Valentine’s Day is shrouded in myth and legend and has some strange roots. Understanding the origins of the holiday can help a person see that today’s traditions are not so intense.
In ancient Rome, there was a three day pagan festival called Lupercalia that people celebrated Feb. 13–15. The holiday’s purpose was to cleanse the city. Animals were sacrificed, and their hides were given to the men, who could use them to whip any woman they wished, as this was thought to increase her fertility.
During Lupercalia, the women’s names were entered into a matchmaking lottery and, in Tinder-like fashion, matches were made and dates arranged. The date lasted for the remainder of the festival, and if all went well, the couple was encouraged to marry.
Lupercalia was later Christianized and recognized by the Catholic Church as Valentine’s Day to commemorate St. Valentine.

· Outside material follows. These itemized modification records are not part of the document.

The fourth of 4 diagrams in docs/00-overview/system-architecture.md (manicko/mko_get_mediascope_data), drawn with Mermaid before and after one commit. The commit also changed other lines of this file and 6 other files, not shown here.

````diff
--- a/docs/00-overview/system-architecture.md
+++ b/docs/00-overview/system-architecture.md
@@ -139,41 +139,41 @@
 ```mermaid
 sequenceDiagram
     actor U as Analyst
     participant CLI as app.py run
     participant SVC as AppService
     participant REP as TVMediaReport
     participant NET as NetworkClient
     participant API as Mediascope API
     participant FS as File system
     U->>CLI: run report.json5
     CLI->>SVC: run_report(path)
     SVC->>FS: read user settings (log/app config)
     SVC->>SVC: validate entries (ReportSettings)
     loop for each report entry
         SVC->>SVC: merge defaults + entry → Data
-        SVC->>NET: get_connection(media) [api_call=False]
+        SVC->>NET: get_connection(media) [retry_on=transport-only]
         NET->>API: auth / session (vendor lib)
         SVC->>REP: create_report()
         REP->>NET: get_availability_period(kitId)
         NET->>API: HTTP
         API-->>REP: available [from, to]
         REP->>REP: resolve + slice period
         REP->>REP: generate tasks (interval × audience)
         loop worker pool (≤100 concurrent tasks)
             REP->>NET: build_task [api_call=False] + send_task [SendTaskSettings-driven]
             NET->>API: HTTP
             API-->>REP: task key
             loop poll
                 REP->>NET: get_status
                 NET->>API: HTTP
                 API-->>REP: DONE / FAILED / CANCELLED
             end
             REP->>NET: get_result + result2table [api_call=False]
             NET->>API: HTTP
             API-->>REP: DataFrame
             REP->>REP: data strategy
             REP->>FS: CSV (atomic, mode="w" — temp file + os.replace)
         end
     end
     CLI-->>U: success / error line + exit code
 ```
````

The holiday was formally removed from the Catholic calendar later because of the uncertainty about who St. Valentine actually was, though the day is still celebrated because of the legends that surround it.
According to one legend, St. Valentine was a priest who performed secret marriages for young soldiers when the ceremony was banned by Emperor Claudius II. Another legend tells of St. Valentine, who while in jail fell in love with his jailer’s daughter. Tradition says he signed his love letters, “from your Valentine.”
The oldest known Valentine was a poem written by Charles, Duke of Orleans, in 1415 while he was imprisoned in the Tower of London. Charles referred to his wife in a sweet way, calling her his “gentle Valentine,” though the rest of the poem turned into a lament about their vast age difference and how that would eventually terminate their love.
Even if the balloons and stuffed animals seem gaudy, take a moment this Feb. 14 to reflect on positives about Valentine’s Day. Nowadays, the likelihood of being whipped with the hides of newly sacrificed goats is slim, and receiving a love note from one of the world’s most notorious prisons is equally unlikely. And finally, BYU students can celebrate the holiday however they choose.